Harbin Business Exchange in Brief
A Weekly Email Update . . . February 13, 2006

In This Issue

Surprising Harbin - Music Scene

Personal Income On The Rise

Pepsi Expansion in China

Public Relief For Public Inconveniences

Ski Makers Eye China


 

Surprising Harbin - Music Scene

Did you know . . . a museum featuring music culture and its development in China (the first of its kind in China) has recently opened in Harbin. Miao Di, curator of the Heilongjiang Music Museum said that the museum has a collection of 100 valuable musical instruments, 400 potraits of notable Chinese musicians and manuscripts of a dozen of famous Chinese composers such as Wang Luobin, Fu Gengchen and Zhang Peiji.

Positioned as one of the major music centers in China, Harbin is not short of musical talent.

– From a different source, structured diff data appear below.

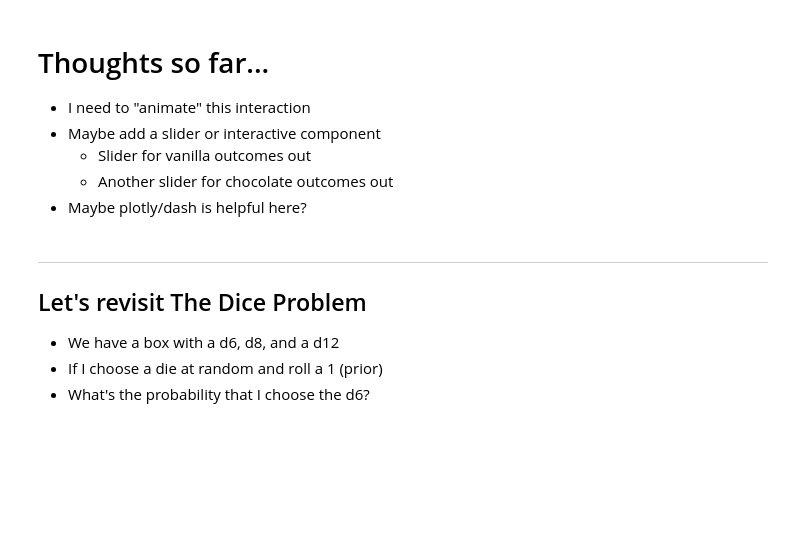
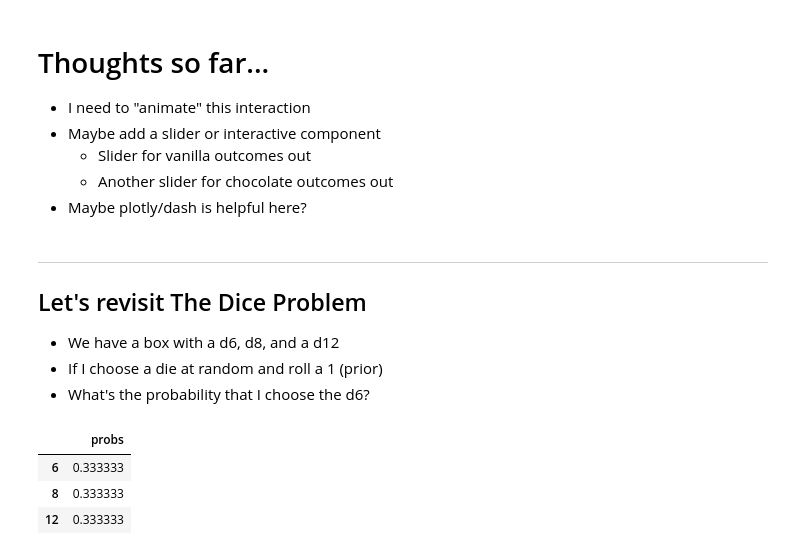
Before and after one commit to ryanorsinger/ThinkBayes2, a Jupyter notebook: chapter_3_distributions.ipynb, the cells around one changed output. Cells and saved outputs as stored; diff of their text form; code cells hidden in the pictures; blank space fills up the shorter version.

```diff
--- a/chapter_3_distributions.ipynb
+++ b/chapter_3_distributions.ipynb
@@ -304,0 +304,9 @@ hypot
+# %%
+hypos = 6, 8, 12
+prior = Pmf(1/3, hypos)
+prior
+# %% [output]
+|  | probs |
+| 6 | 0.333333 |
+| 8 | 0.333333 |
+| 12 | 0.333333 |
```
Also changed, not shown: parts of 22 cells of this notebook.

Chen Lin is just settling into her new hometown, as assistant professor of conducting at the University of Cincinnati College-Conservatory of Music. Born the daughter of two physicians in Harbin, China, she started playing piano at age 5. By 15, she was admitted to the renowned Central Conservatory of Music in Beijing as a composer, and 10 years ago, she took up the conducting baton. Chen Lin beat out more than 120 applicants from around the world for that position.

Also in the Midwest, the newest addition to the School of Music faculty at Northwestern University is Zhang Daxun, who is the newest lecturer in Double Bass. Zhang, a native of Harbin, attended the Central Conservatory of Music in Beijing and completed his post- graduate studies at Indiana University. He can be heard on the soundtrack of a 10-part documentary series on Yo-Yo Ma’s Silk Road Project and on the companion CD that will be released by Sony.




Dear Friends:

It appears that the Chinese economy is in hyper overdrive. The reported 9.9 % growth rate in the fourth quarter of 2005 seems to have triggered a round of analysis that has put all previous projects out the window. China now has the world’s fourth largest economy, and is producing more than 25 percent of the world’s economic growth – an amazing achievement despite it daunting size. These are statistics not usually associated with so-called emerging countries. Is China still emerging? Looking at the statistics and the import/export figures, it is hard to characterize China with such third world language.

A lot of concern is being expressed in the western world. Is this the “China Century” as some predict . . . or fear, as the case may be?

Too many in the U.S. are still thinking defensively. How do we slow down China? How do we protect previously dominant U.S, manufacturing industries? How do we maintain America’s world economic lead? All good questions. However, we will not succeed unless we understand that the real answers lie in very different questions. How do we develop new industries? How do we bring investment from China to the United States? How do we benefit from U.S. investment in China?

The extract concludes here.